perceptible

[per-sep-tuh-buhl]

adjective

capable of being perceived; recognizable; appreciable: a perceptible change in his behavior.

Origin of perceptible

From the Late Latin word perceptibilis, dating back to 1545–55. See percept, -ible
Related formsper·cep·ti·bil·i·ty, per·cep·ti·ble·ness, nounper·cep·ti·bly, adverbnon·per·cep·ti·bil·i·ty, nounnon·per·cep·ti·ble, adjectivenon·per·cep·ti·ble·ness, nounnon·per·cep·ti·bly, adverbun·per·cep·ti·ble, adjectiveun·per·cep·ti·ble·ness, nounun·per·cep·ti·bly, adverb
Can be confusedperceptible perceptive

Synonyms for perceptible

Dictionary.com Unabridged Based on the Random House Unabridged Dictionary, © Random House, Inc. 2019

Examples from the Web for perceptibly

Contemporary Examples of perceptibly

Historical Examples of perceptibly

  • Since yesterday, her interest in Miss Morton had perceptibly increased.

    The Film of Fear

    Arnold Fredericks

  • Yet returning to it the men did not perceptibly hurry their steps.

    From Place to Place

    Irvin S. Cobb

  • Yet she had no sooner uttered the words than she perceptibly blushed.
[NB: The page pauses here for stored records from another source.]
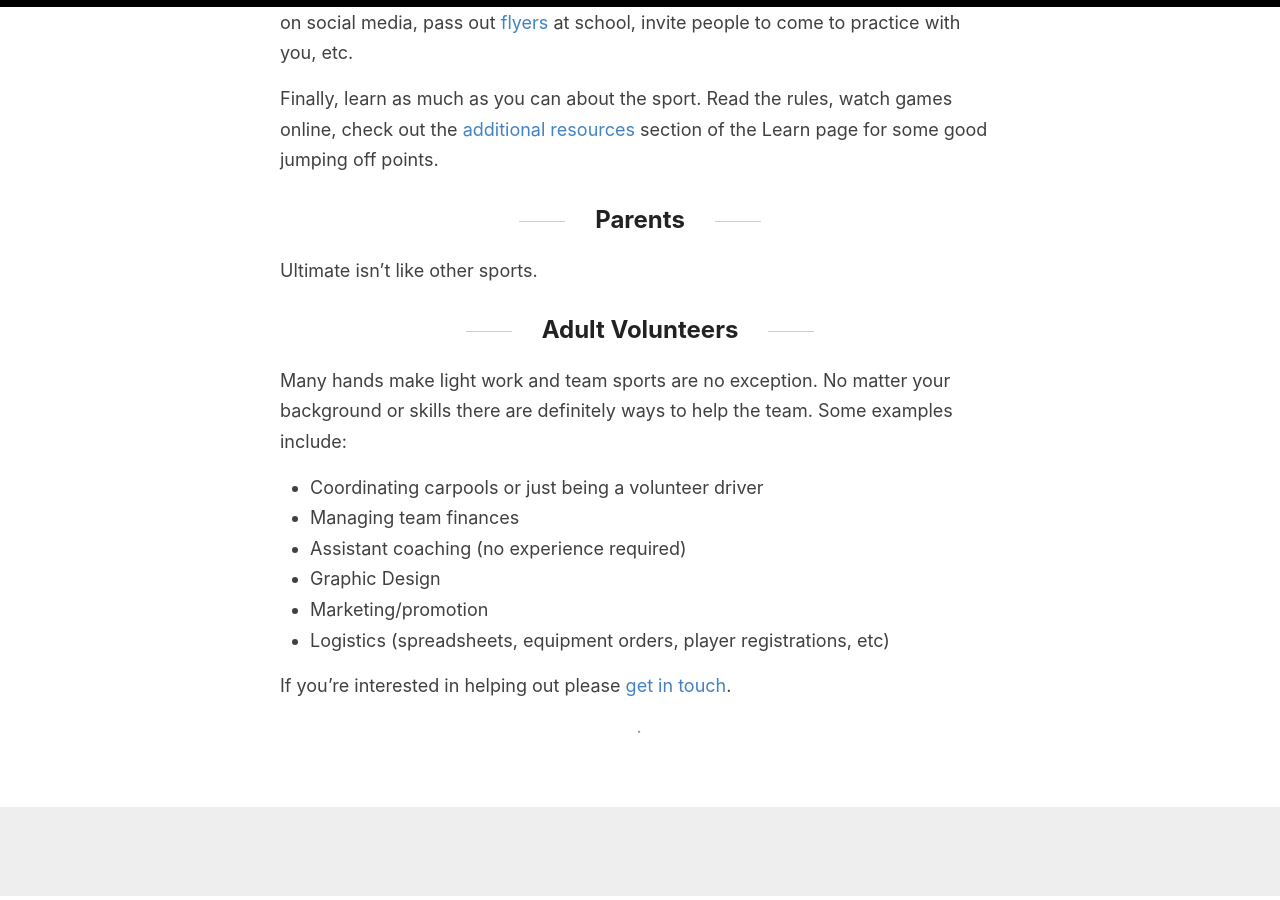
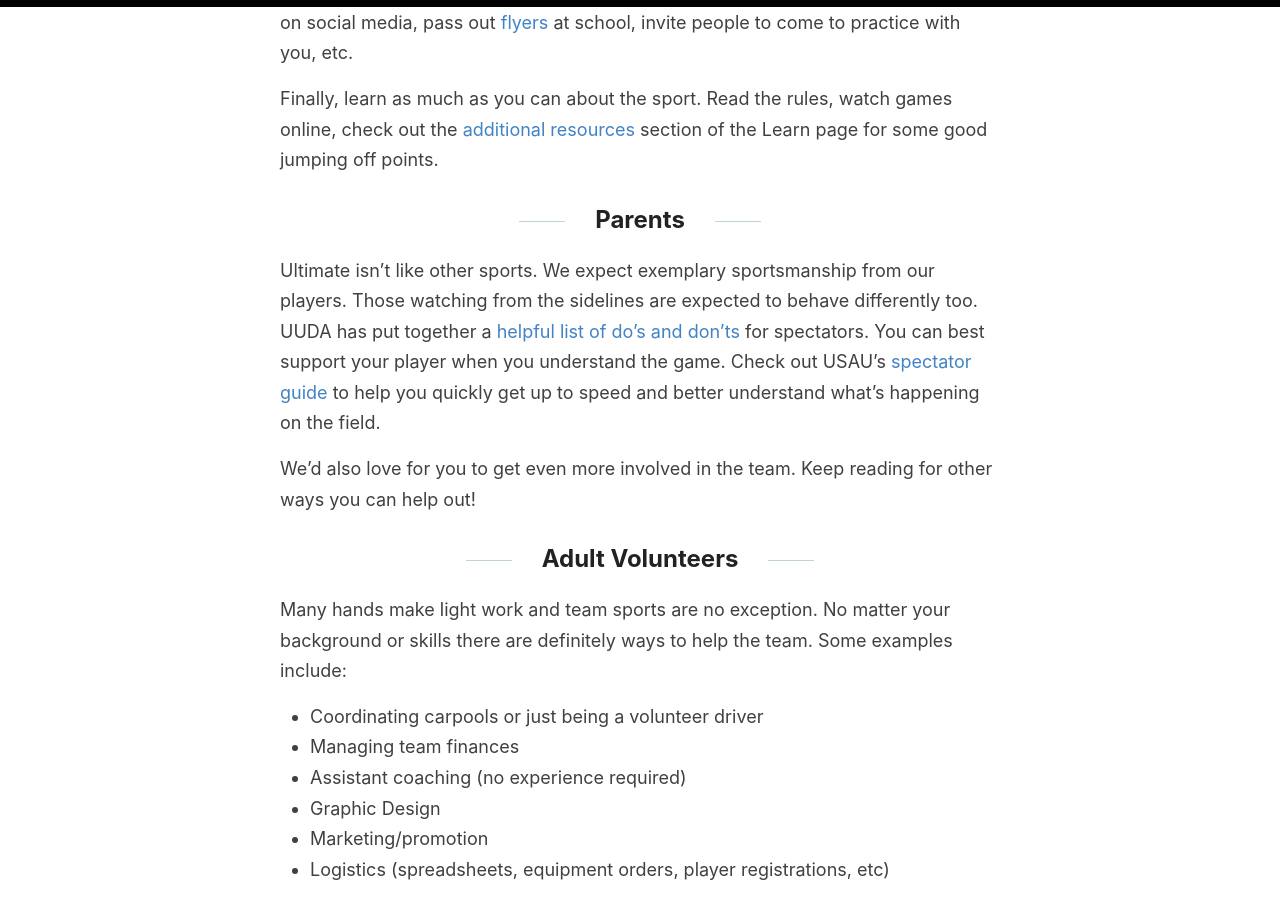
Before and after one commit to outerim/bountiful-ultimate, a Jekyll site: the page built from _pages/participate.md, in a window 1280 px wide and 900 px high, scrolled down 493 px. Built offline with Jekyll 4.4.1, drawn with Linux system fonts in a browser that asks for light colours.

Commit message:
Forgot file

```diff
--- a/_pages/participate.md
+++ b/_pages/participate.md
@@ -16,7 +16,9 @@ Finally, learn as much as you can about the sport. Read the rules, watch games o
 
 ## Parents
 
-Ultimate isn't like other sports.
+Ultimate isn't like other sports. We expect exemplary sportsmanship from our players. Those watching from the sidelines are expected to behave differently too. UUDA has put together a [helpful list of do's and don'ts](/files/spectator-dos-donts.pdf) for spectators. You can best support your player when you understand the game. Check out USAU's [spectator guide](https://www.usaultimate.org/assets/1/Page/Spectator%20Guide%202016_web.pdf) to help you quickly get up to speed and better understand what's happening on the field.
+
+We'd also love for you to get even more involved in the team. Keep reading for other ways you can help out!
 
 ## Adult Volunteers
 
```
Also changed, not shown: 1 other file.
    The Tragic Muse

    Henry James

  • I have never seen—and hope I never may—any other being age so swiftly and perceptibly.

  • When he raised his eyes again the jungle was perceptibly darker.



British Dictionary definitions for perceptibly

perceptible

adjective

able to be perceived; noticeable or recognizable
Derived Formsperceptibility, nounperceptibly, adverb
Collins English Dictionary - Complete & Unabridged 2012 Digital Edition © William Collins Sons & Co. Ltd. 1979, 1986 © HarperCollins Publishers 1998, 2000, 2003, 2005, 2006, 2007, 2009, 2012

Word Origin and History for perceptibly

perceptible

adj.

early 15c., "perceptive," from Late Latin perceptibilis "perceptible," from Latin percept-, past participle stem of percipere (see perceive). Meaning "capable of being perceived" is from c.1600. Related: Perceptibly; perceptibility.

Online Etymology Dictionary, © 2010 Douglas Harper